via a block weekly schedule.
In doing so, your revenue per HOUR increases a great
deal and more than off-sets your per session rate
Interested in learning more about this ‘can’t miss’ system?
Be sure to register to attend our International Summit at the
end of this month.
Find all the details here –
What’s your secret to client retention?
Leave your comments below…
This is fantastic advice, for young athletes or for others, such as the cyclists I train. We always learn from you, Brian!
Brian, how do I explain the monthly rate to my clients? Just yesterday I had a mom saying that her rate was the same for Feb (with 12 group sessions) as for Jan (with 13).
I’m not completely following the price structure; the monthly fee is less than the cost of a single training session? So, if a single session is $75, parents pay, for example, $60/month? If I’m seeing an athlete once a week @ $75, that’s $300/mo. If I switch to $60/mo, I need 5 athletes to make the same amount per month… this seems like it could be a good concept for a program that already has alot of kids involved, but for someone who only has one or two athletes, it may me a tough sell.
Policies and program structure can definitely contribute to keeping clients, but the true key to have young athletes and their parents coming back again and again is the coach (IMO). Show interest in the athlete’s life outside of the training center, foster a mentoring atmosphere, regularly communicate with the parents, and get invited to birthday parties. I think Brian would agree that there are folks out there running solid pricing policies and sound programming, but because they have the personality of a rock OR aren’t well suited to interact with young athletes, their doors are about to close.
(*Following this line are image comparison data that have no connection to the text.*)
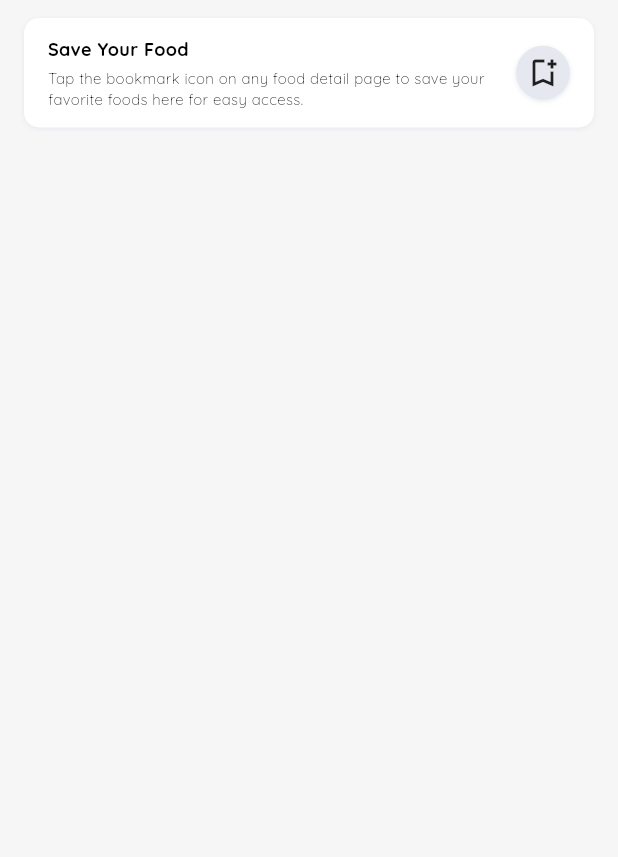
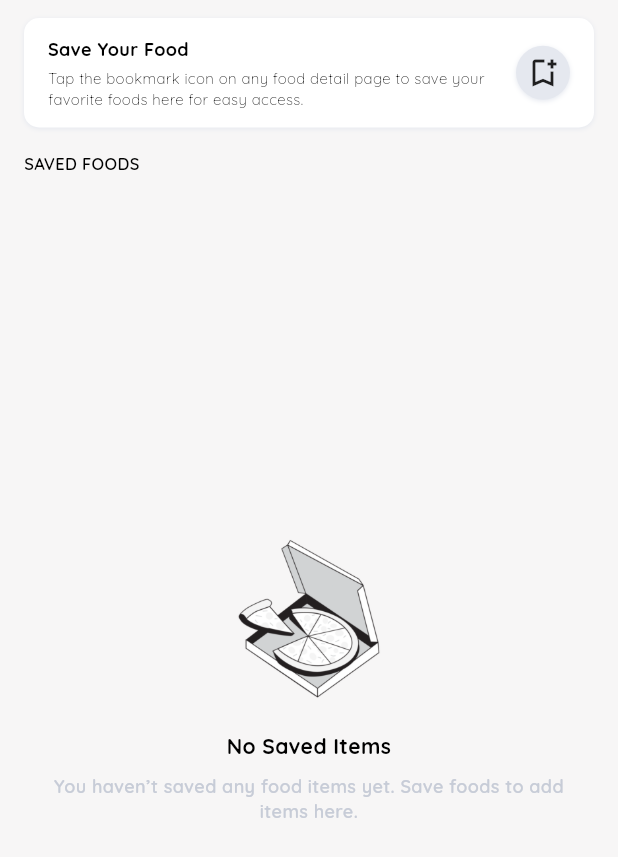
Before and after one commit to Chandrageraldy/flux, a Flutter app: the SavedFoodTabBarView widget shown alone on an empty page, opened directly with empty values, on a phone screen of 412 x 824 dp. Shown: the top 857 px of the screen. Run offline on Flutter 3.47's test engine with Material 3 defaults, Android fonts, the phone set to English and light mode, and no system bars; our stand-ins replace auto_route, camera, dio, easy_date_timeline, firebase_ai, firebase_core and 13 more; missing offline and left inert: mobile_scanner; accounts and stored records are empty; statements that could not run were skipped.

Commit message:
integrate saved food empty result

```diff
--- a/lib/app/views/food_search_page_tab_bar_view/all_tab_bar_view.dart
+++ b/lib/app/views/food_search_page_tab_bar_view/all_tab_bar_view.dart
@@ -60,7 +60,7 @@ extension _WidgetFactories on AllTabBarView {
         child: Padding(
           padding: isRecentFoodLoading ? AppStyles.kPaddOT16 : AppStyles.kPaddOT16B6,
           child: Text(
-            isSearching ? 'SEARCH RESULTS' : 'RECENTLY VIEWED',
+            isSearching ? S.current.searchResultLabel.toUpperCase() : S.current.recentlyViewedLabel.toUpperCase(),
             style: Quicksand.semiBold.withCustomSize(11),
           ),
         ),
--- a/lib/app/views/food_search_page_tab_bar_view/saved_food_tab_bar_view.dart
+++ b/lib/app/views/food_search_page_tab_bar_view/saved_food_tab_bar_view.dart
@@ -2,6 +2,7 @@ import 'package:flux/app/assets/exporter/exporter_app_general.dart';
 import 'package:flux/app/models/food_response_model/food_response_model.dart';
 import 'package:flux/app/utils/mixins/error_handling_mixin.dart';
 import 'package:flux/app/viewmodels/food_search_vm/food_search_view_model.dart';
+import 'package:flux/app/widgets/empty_result/empty_result.dart';
 import 'package:flux/app/widgets/food/food_display_card.dart';
 import 'package:flux/app/widgets/skeleton/food_list_skeleton.dart';
 
@@ -26,7 +27,7 @@ class _SavedFoodTabBarViewState extends State<SavedFoodTabBarView> with ErrorHan
     return Padding(
       padding: AppStyles.kPaddSH16,
       child: CustomScrollView(
-        slivers: [getHeader(context), getFoodSliverList(context)],
+        slivers: [getHeader(context), ...getFoodSliverList(context)],
       ),
     );
   }
@@ -74,20 +75,27 @@ extension _WidgetFactories on _SavedFoodTabBarViewState {
   }
 
   // Food Sliver List
-  Widget getFoodSliverList(BuildContext context) {
+  List<Widget> getFoodSliverList(BuildContext context) {
     final savedFoodResults = context.select((FoodSearchViewModel vm) => vm.savedFoodResults);
     final isSavedFoodLoading = context.select((FoodSearchViewModel vm) => vm.isSavedFoodLoading);
 
-    if (isSavedFoodLoading) {
-      return FoodListSkeleton();
-    }
-
-    return SliverList(
+    return [
+      SliverToBoxAdapter(
+        child: Padding(
+          padding: AppStyles.kPaddOT16B6,
+          child: Text(
+            S.current.savedFoodLabel.toUpperCase(),
+            style: Quicksand.semiBold.withCustomSize(11),
+          ),
+        ),
+      ),
+      if (savedFoodResults.isNotEmpty) ...[
+        SliverList(
           delegate: SliverChildBuilderDelegate(
             (context, index) {
               final food = savedFoodResults[index];
               return Padding(
-            padding: index == 0 ? AppStyles.kPaddSV12 : AppStyles.kPaddOB12,
+                padding: AppStyles.kPaddOB12,
                 child: FoodDisplayCard(
                   foodName: food.foodName ?? '',
                   calories: food.calorieKcal ?? 0,
@@ -111,7 +119,21 @@ extension _WidgetFactories on _SavedFoodTabBarViewState {
             },
             childCount: savedFoodResults.length,
           ),
-    );
+        ),
+      ] else ...[
+        if (isSavedFoodLoading)
+          FoodListSkeleton()
+        else
+          SliverFillRemaining(
+            hasScrollBody: false,
+            child: EmptyResult(
+              imagePath: ImagePath.pizza,
+              title: S.current.noSavedItemsLabel,
+              message: S.current.noSavedItemsMessage,
+            ),
+          ),
+      ]
+    ];
   }
 
   // Save Container
--- a/lib/app/widgets/skeleton/food_list_skeleton.dart
+++ b/lib/app/widgets/skeleton/food_list_skeleton.dart
@@ -9,7 +9,7 @@ class FoodListSkeleton extends StatelessWidget {
     return SliverList(
       delegate: SliverChildBuilderDelegate(
         (context, index) => Padding(
-          padding: AppStyles.kPaddOT12,
+          padding: index == 0 ? AppStyles.kPaddOT6 : AppStyles.kPaddOT12,
           child: getSkeletonCard(context),
         ),
         childCount: 7,
--- a/lib/l10n/intl_en.arb
+++ b/lib/l10n/intl_en.arb
@@ -262,5 +262,10 @@
     "nutritionSpecialistLabel": "Nutrition Specialist",
     "typeToStartChattingLabel": "Type to start chatting...",
     "experiencePointsLabel": "Experience Points",
-    "dailyGoalLabel": "Daily Goal"
+    "dailyGoalLabel": "Daily Goal",
+    "searchResultLabel": "Search Results",
+    "recentlyViewedLabel": "Recently Viewed",
+    "savedFoodLabel": "Saved Foods",
+    "noSavedItemsLabel": "No Saved Items",
+    "noSavedItemsMessage": "You haven’t saved any food items yet. Save foods to add items here."
 }
```
Also changed, not shown: lib/generated/intl/messages_en.dart, lib/generated/l10n.dart. Lines whose indentation alone changed are shown as unchanged.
On the other hand, there are coaches that have no business sense and chaotic customer service, but their businesses are booming because of their charisma and genuine interest in the athletes.